Jurors also convicted the utility of misleading investigators after the blast.

California regulators have previously fined PG&E $1.6 billion for the explosion, and the company has spent hundreds of millions of dollars settling victims’ lawsuits. 

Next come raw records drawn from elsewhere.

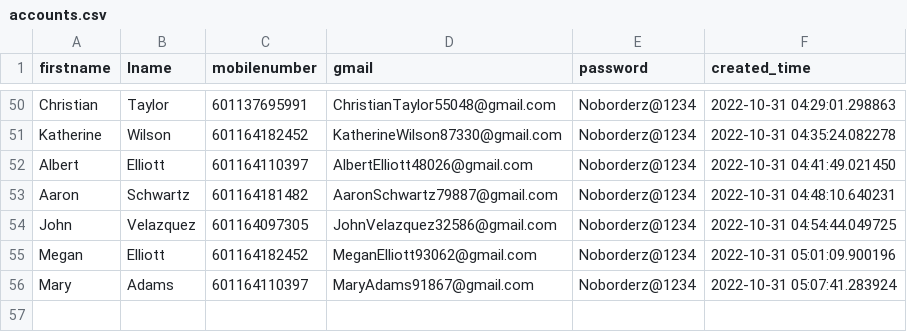
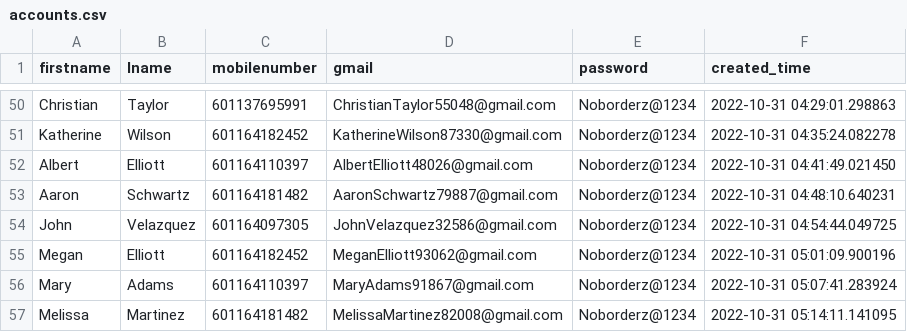
Before and after one commit to vipinkumar2/google_pyauto, a CSV file: accounts.csv, drawn as a sheet; only a part is shown, gaps mark what is left out.

Commit message:
added new email at csv

```diff
--- a/accounts.csv
+++ b/accounts.csv
@@ -56 +56,2 @@ Megan,Elliott,601164182452,MeganElliott93062@gmail.com,Noborderz@1234,2022-10-31
 Mary,Adams,601164110397,MaryAdams91867@gmail.com,Noborderz@1234,2022-10-31 05:07:41.283924
+Melissa,Martinez,601164181482,MelissaMartinez82008@gmail.com,Noborderz@1234,2022-10-31 05:14:11.141095
```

PG&E said it was committed to turning itself into the “safest and most reliable energy provider in America” and earning back the trust of the communities it serves.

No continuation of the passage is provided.